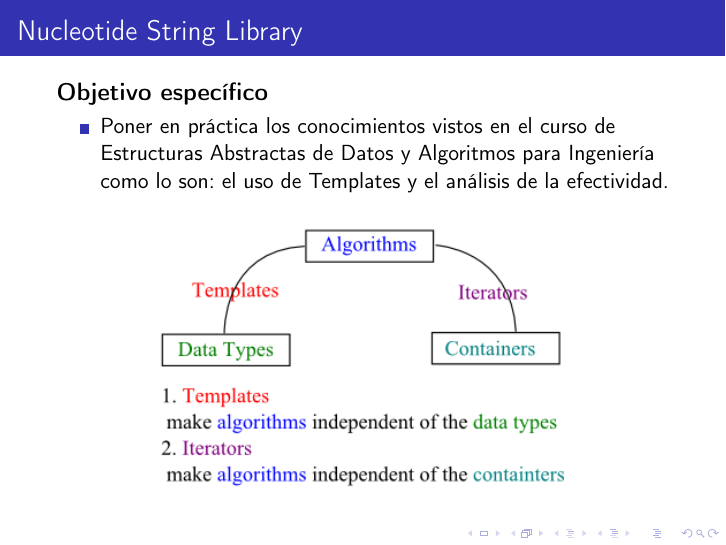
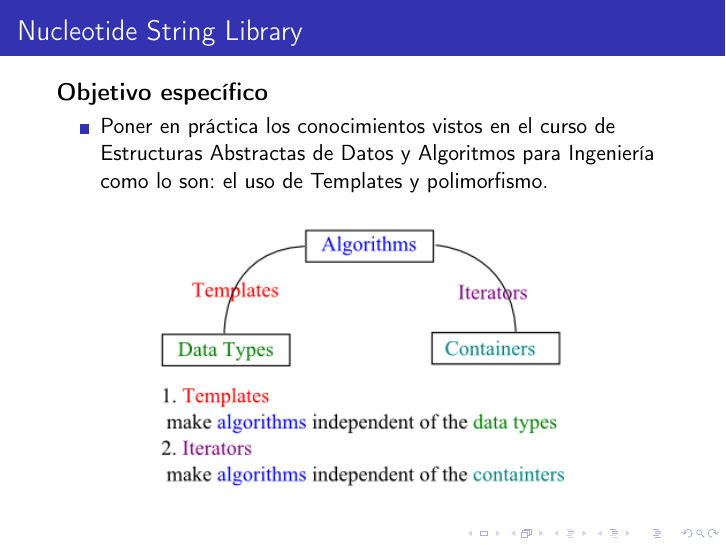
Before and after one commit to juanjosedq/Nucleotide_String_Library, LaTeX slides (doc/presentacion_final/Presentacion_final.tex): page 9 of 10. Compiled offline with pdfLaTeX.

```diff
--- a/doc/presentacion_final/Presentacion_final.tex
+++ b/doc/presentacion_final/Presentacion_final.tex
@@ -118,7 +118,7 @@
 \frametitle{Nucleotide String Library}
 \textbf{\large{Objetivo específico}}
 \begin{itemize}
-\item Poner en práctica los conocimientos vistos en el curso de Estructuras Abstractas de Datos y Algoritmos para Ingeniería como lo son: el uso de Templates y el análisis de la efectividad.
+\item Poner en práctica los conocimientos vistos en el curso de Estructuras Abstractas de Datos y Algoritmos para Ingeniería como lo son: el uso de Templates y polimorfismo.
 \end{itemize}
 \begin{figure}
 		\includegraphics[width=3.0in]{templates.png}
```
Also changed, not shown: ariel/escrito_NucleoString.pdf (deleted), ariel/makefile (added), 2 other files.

# # # #

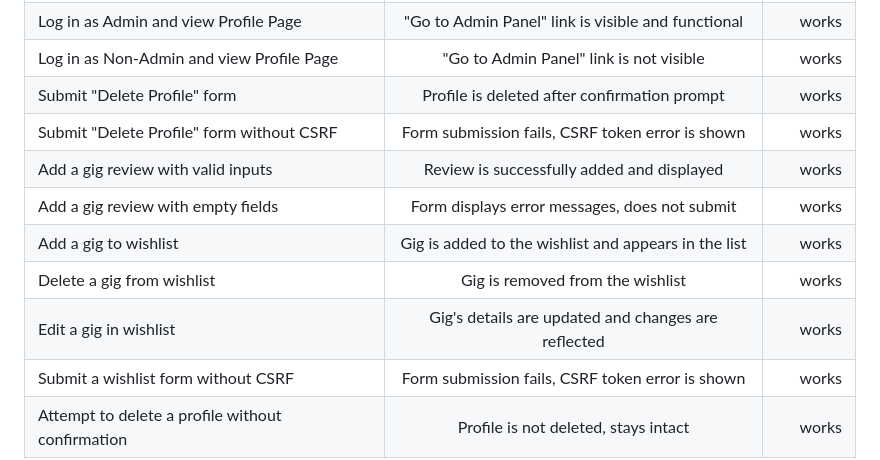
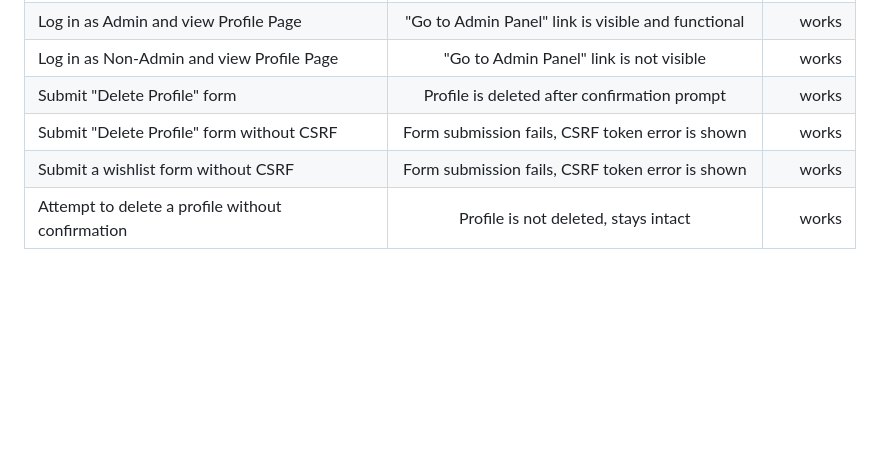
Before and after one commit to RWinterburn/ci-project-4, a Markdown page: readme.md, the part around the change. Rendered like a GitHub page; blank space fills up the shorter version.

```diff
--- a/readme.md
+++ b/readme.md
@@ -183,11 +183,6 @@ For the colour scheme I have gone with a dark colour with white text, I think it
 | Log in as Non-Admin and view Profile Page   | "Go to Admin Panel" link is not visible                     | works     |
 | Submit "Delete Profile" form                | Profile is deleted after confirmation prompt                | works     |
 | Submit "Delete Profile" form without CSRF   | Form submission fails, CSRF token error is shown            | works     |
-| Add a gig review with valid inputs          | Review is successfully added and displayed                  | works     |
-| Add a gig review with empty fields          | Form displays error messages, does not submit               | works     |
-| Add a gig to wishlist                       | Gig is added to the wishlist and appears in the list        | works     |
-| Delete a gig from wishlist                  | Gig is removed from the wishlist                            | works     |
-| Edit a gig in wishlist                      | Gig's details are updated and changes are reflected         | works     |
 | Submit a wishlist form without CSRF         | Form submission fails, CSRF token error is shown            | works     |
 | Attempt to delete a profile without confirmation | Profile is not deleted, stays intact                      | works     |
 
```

# # # #

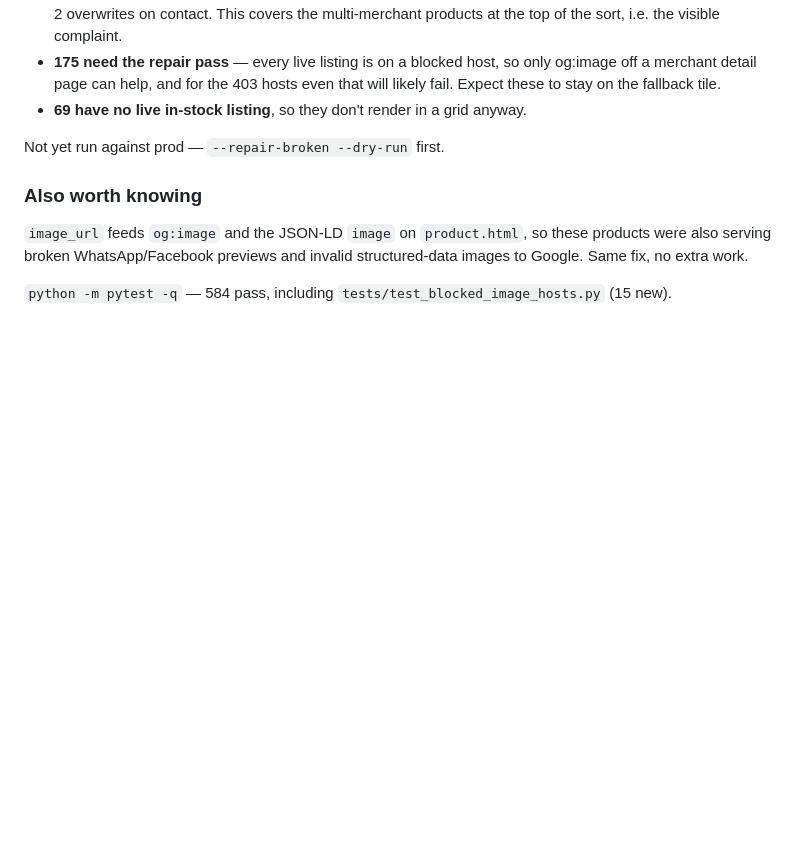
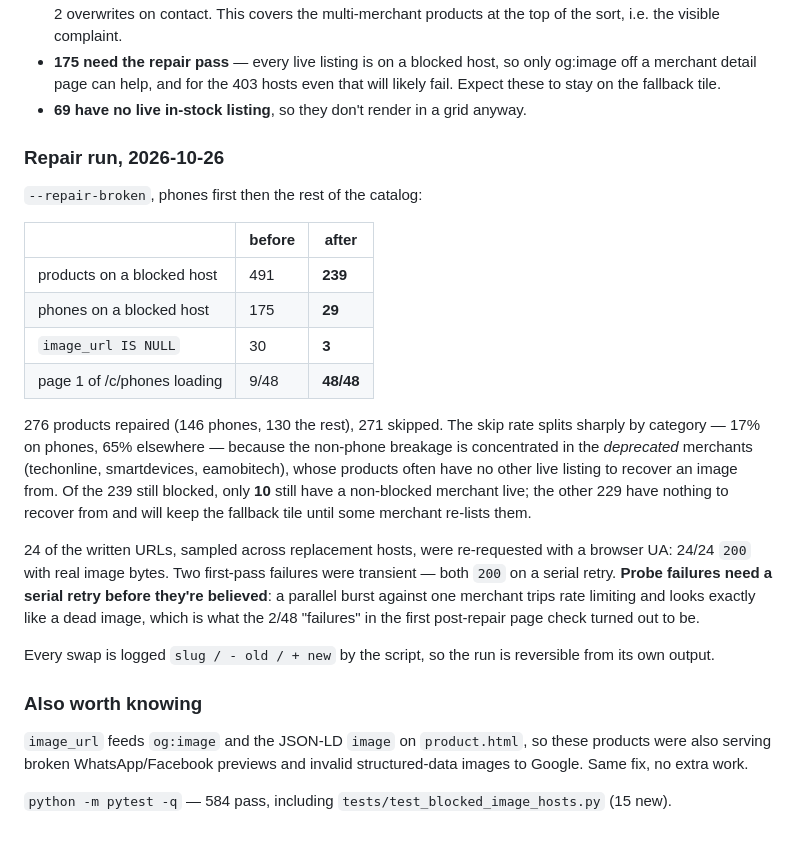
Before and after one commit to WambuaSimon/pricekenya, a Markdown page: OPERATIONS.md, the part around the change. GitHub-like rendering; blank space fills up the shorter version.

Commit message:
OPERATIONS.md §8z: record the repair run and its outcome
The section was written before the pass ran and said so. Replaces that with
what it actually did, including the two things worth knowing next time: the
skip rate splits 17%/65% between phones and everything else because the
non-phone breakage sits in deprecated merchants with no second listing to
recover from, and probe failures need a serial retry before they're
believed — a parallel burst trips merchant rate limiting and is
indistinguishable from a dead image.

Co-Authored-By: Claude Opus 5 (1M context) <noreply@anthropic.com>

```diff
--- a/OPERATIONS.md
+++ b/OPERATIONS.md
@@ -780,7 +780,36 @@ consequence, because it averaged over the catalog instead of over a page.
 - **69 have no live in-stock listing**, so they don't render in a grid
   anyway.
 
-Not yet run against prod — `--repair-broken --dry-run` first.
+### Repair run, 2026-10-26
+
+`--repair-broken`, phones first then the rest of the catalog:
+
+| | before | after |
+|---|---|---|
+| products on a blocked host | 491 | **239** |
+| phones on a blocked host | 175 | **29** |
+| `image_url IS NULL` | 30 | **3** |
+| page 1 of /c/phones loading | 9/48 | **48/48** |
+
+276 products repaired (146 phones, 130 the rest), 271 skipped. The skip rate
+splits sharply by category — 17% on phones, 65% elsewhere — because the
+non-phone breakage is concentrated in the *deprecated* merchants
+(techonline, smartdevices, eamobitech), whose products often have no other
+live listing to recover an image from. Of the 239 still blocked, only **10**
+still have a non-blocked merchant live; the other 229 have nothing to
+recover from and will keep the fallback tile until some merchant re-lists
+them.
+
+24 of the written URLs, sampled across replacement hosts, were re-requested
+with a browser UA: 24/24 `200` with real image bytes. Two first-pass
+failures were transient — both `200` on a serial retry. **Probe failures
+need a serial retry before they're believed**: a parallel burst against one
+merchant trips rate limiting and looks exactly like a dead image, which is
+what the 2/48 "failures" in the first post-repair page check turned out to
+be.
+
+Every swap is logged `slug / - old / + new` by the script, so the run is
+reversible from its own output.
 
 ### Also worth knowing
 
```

# # # #

What to do —
Run a filter over the data above and keep each line that contains the word "listing".

Exercise response —
non-phone breakage sits in deprecated merchants with no second listing to
 - **69 have no live in-stock listing**, so they don't render in a grid
+live listing to recover an image from. Of the 239 still blocked, only **10**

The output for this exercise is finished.